  • provide advice on completing the HMO licensing application form
  • detail HMO licensing application supporting documentation including Appendix A: declaration of understanding form (pdf)  
  • detail the HMO licensing application process
  • outline licensing enforcement
  • provide advice on rent repayment orders
  • provide advice on appeals mechanisms

You should also read the HMO Licensing Standards (pdf) which outline:  

  • standards of accommodation
  • general principles of occupation
  • room size requirements
  • outlines facilities for kitchens, bathrooms, shower rooms, water closets
  • heating requirements
  • electrical safety and sockets
  • refuse storage and entitlement
  • fire safety
  • furniture and furnishings requirements
  • ventilation requirements
  • general conditions and management arrangements
  • environmental health housing inspections (see below)
  • HMO licence conditions (pdf)
  • Public protection enforcement policy (pdf)
  • enforcement
  • Rent Smart Wales

Apply for a new HMO Licence (pdf)

Apply for a HMO Renewal Licence (pdf)

Read what is expected of an HMO manager and how to change a manager  

Under government rules the cost of operating the licensing scheme may be paid for by charging a fee which is given in the guidance notes above.

The property has to conform to the standards adopted by the council and planning permission may also be needed for houses in multiple occupation.

Under the Town and Country Planning (Use Classes) Order 1987, shared houses with 3 or more occupiers or properties converted into flats or bedsits need planning consent. 

It is the responsibility of the owner or person in control of the property to make sure that the necessary planning or building regulation approvals have been obtained.  

It is an offence under Section 72 (1) of the Housing Act 2004 for a person in control or managing an HMO which is required to be licensed but is not and can be subject to an unlimited fine on conviction.

Renting Homes 

The way you rent is changing - for tenants and landlords.

The Renting Homes Act is the biggest change to housing law in Wales for decades.

From 15 July 2022 the Renting Homes (Wales) Act 2016 will change the way all landlords in Wales rent their properties. It will improve how we rent, manage, and live in rented homes in Wales.

Read more on the Welsh Government website

Rent repayment orders

A rent repayment order (RRO) is a means for tenants and former tenants to reclaim up to twelve months rent where a landlord rents out accommodation which should be licensed but is not.

However the landlord must first be found guilty in court or in a tribunal of committing the offence of renting the accommodation without a licence. Such cases will be taken by the council.

A tenant or former tenant can apply to the Residential Property Tribunal for a rent repayment order to reclaim up to 12 months rent from the landlord.
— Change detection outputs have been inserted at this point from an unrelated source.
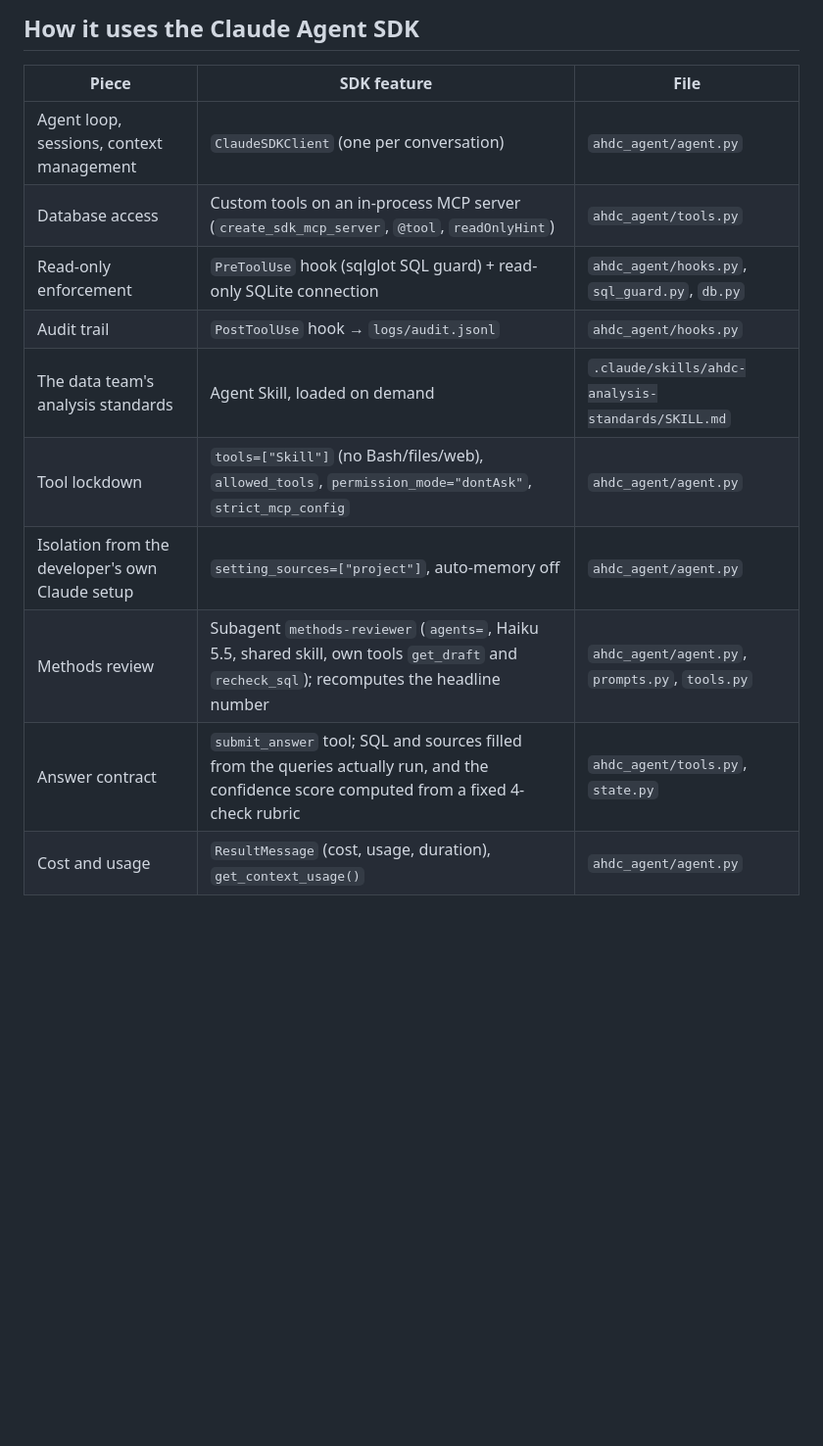
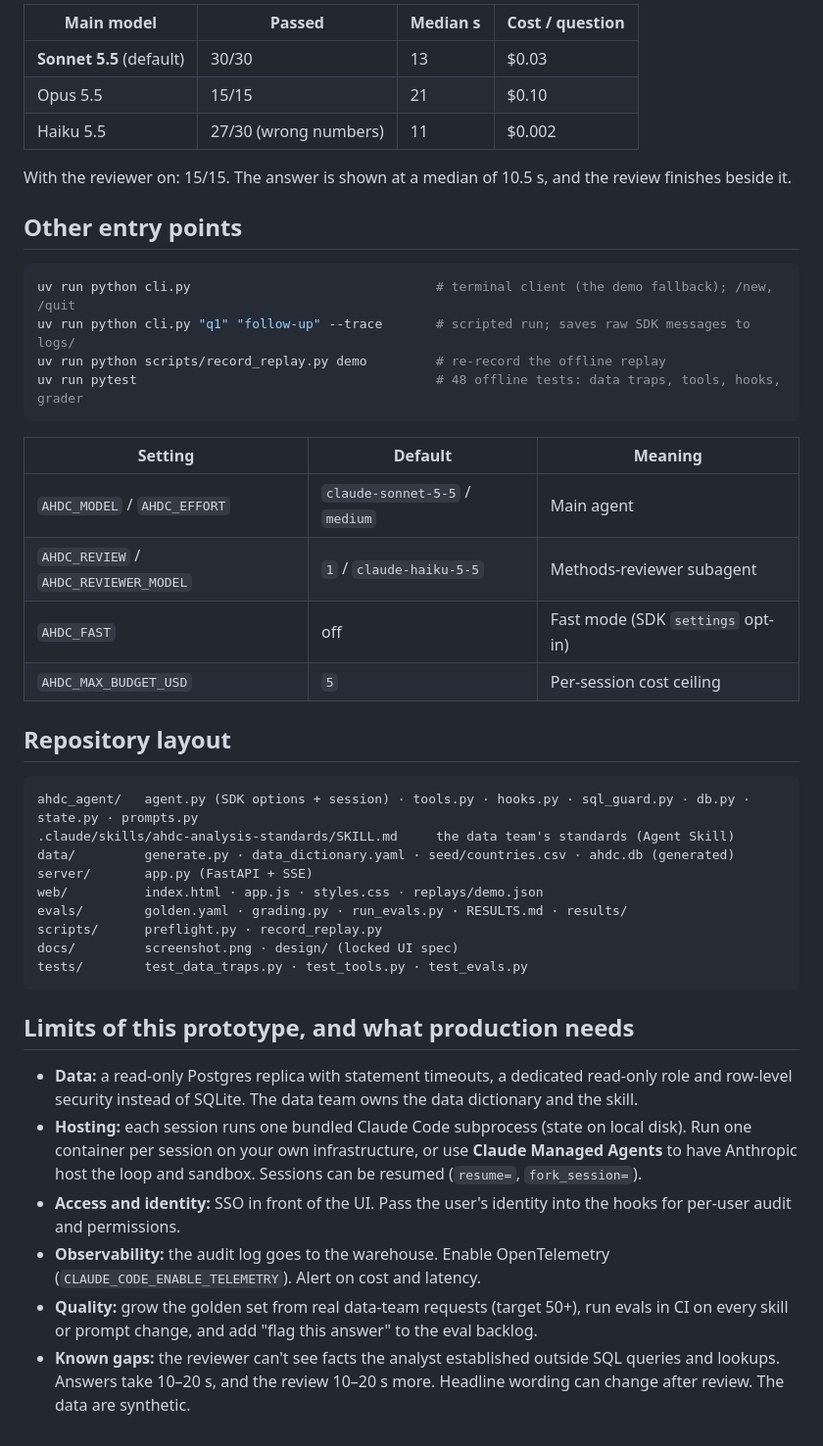
Before and after one commit to meccaand/ahdc-explorer, a Markdown page: README.md, the part around one of its changes. Shown at 98% size. Rendered like a GitHub page; blank space fills up the shorter version.

````diff
--- a/README.md
+++ b/README.md
@@ -71,15 +91,46 @@ Latest results: `evals/RESULTS.md`. Sonnet 5.5 passes 30/30 at a median of 13 s
 
-## How it uses the Claude Agent SDK
+| Main model | Passed | Median s | Cost / question |
+|---|---|---|---|
+| **Sonnet 5.5** (default) | 30/30 | 13 | $0.03 |
+| Opus 5.5 | 15/15 | 21 | $0.10 |
+| Haiku 5.5 | 27/30 (wrong numbers) | 11 | $0.002 |
 
-| Piece | SDK feature | File |
+With the reviewer on: 15/15. The answer is shown at a median of 10.5 s, and the review finishes beside it.
+
+## Other entry points
+
+```bash
+uv run python cli.py                                # terminal client (the demo fallback); /new, /quit
+uv run python cli.py "q1" "follow-up" --trace       # scripted run; saves raw SDK messages to logs/
+uv run python scripts/record_replay.py demo         # re-record the offline replay
+uv run pytest                                       # 48 offline tests: data traps, tools, hooks, grader
+```
+
+| Setting | Default | Meaning |
 |---|---|---|
-| Agent loop, sessions, context management | `ClaudeSDKClient` (one per conversation) | `ahdc_agent/agent.py` |
-| Database access | Custom tools on an in-process MCP server (`create_sdk_mcp_server`, `@tool`, `readOnlyHint`) | `ahdc_agent/tools.py` |
-| Read-only enforcement | `PreToolUse` hook (sqlglot SQL guard) + read-only SQLite connection | `ahdc_agent/hooks.py`, `sql_guard.py`, `db.py` |
-| Audit trail | `PostToolUse` hook → `logs/audit.jsonl` | `ahdc_agent/hooks.py` |
-| The data team's analysis standards | Agent Skill, loaded on demand | `.claude/skills/ahdc-analysis-standards/SKILL.md` |
-| Tool lockdown | `tools=["Skill"]` (no Bash/files/web), `allowed_tools`, `permission_mode="dontAsk"`, `strict_mcp_config` | `ahdc_agent/agent.py` |
-| Isolation from the developer's own Claude setup | `setting_sources=["project"]`, auto-memory off | `ahdc_agent/agent.py` |
-| Methods review | Subagent `methods-reviewer` (`agents=`, Haiku 5.5, shared skill, own tools `get_draft` and `recheck_sql`); recomputes the headline number | `ahdc_agent/agent.py`, `prompts.py`, `tools.py` |
-| Answer contract | `submit_answer` tool; SQL and sources filled from the queries actually run, and the confidence score computed from a fixed 4-check rubric | `ahdc_agent/tools.py`, `state.py` |
-| Cost and usage | `ResultMessage` (cost, usage, duration), `get_context_usage()` | `ahdc_agent/agent.py` |
+| `AHDC_MODEL` / `AHDC_EFFORT` | `claude-sonnet-5-5` / `medium` | Main agent |
+| `AHDC_REVIEW` / `AHDC_REVIEWER_MODEL` | `1` / `claude-haiku-5-5` | Methods-reviewer subagent |
+| `AHDC_FAST` | off | Fast mode (SDK `settings` opt-in) |
+| `AHDC_MAX_BUDGET_USD` | `5` | Per-session cost ceiling |
+
+## Repository layout
+
+```
+ahdc_agent/   agent.py (SDK options + session) · tools.py · hooks.py · sql_guard.py · db.py · state.py · prompts.py
+.claude/skills/ahdc-analysis-standards/SKILL.md     the data team's standards (Agent Skill)
+data/         generate.py · data_dictionary.yaml · seed/countries.csv · ahdc.db (generated)
+server/       app.py (FastAPI + SSE)
+web/          index.html · app.js · styles.css · replays/demo.json
+evals/        golden.yaml · grading.py · run_evals.py · RESULTS.md · results/
+scripts/      preflight.py · record_replay.py
+docs/         screenshot.png · design/ (locked UI spec)
+tests/        test_data_traps.py · test_tools.py · test_evals.py
+```
+
+## Limits of this prototype, and what production needs
+- **Data:** a read-only Postgres replica with statement timeouts, a dedicated read-only role and row-level security instead of SQLite. The data team owns the data dictionary and the skill.
+- **Hosting:** each session runs one bundled Claude Code subprocess (state on local disk). Run one container per session on your own infrastructure, or use **Claude Managed Agents** to have Anthropic host the loop and sandbox. Sessions can be resumed (`resume=`, `fork_session=`).
+- **Access and identity:** SSO in front of the UI. Pass the user's identity into the hooks for per-user audit and permissions.
+- **Observability:** the audit log goes to the warehouse. Enable OpenTelemetry (`CLAUDE_CODE_ENABLE_TELEMETRY`). Alert on cost and latency.
+- **Quality:** grow the golden set from real data-team requests (target 50+), run evals in CI on every skill or prompt change, and add "flag this answer" to the eval backlog.
+- **Known gaps:** the reviewer can't see facts the analyst established outside SQL queries and lookups. Answers take 10–20 s, and the review 10–20 s more. Headline wording can change after review. The data are synthetic.
````
Also changed, not shown: other parts of README.md (+67 -47 lines), PREFLIGHT.md (added, +46 -0 lines), docs/design/DESIGN.md (added, +136 -0 lines), docs/screenshot.png (added), 4 other files.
Refer to the advice sheet.

Download the Rent Repayment Order Guide for Tenants (pdf)

HMO public licence register

The Housing Act 2004 requires every local authority to maintain a public register of premises licensed as an HMO.

The below link provides a compact version of the register which is updated weekly.

View the HMO Register spreadsheet (CSV)

Information is also published on the Public Access System which provides all of the details required for each HMO.

Simply select Houses in Multiple Occupation from the category field followed by search and a list of all HMO licences will be generated.

You can also narrow the search by entering details in other fields, for example, entering the application reference for a specific licence, entering the ward name if you are looking for a specific area, or by typing the road name you are looking for in the address of premises field.

To perform a search using a keyword use an asterisk before and after the keyword - e.g. *Jones Street* or *Jones St*.   

Report an unlicensed HMO

HMO inspections 

Council officers will inspect an HMO either because the property has been assessed as being at risk or after receiving a request or complaint.

We will check compliance with licensing conditions (pdf) and the HMO Management Regulations and make an assessment under the Housing Health and Safety Rating System. 

Contact

Contact Newport City Council and ask for the environmental health team.

TRA92849 23/10/2018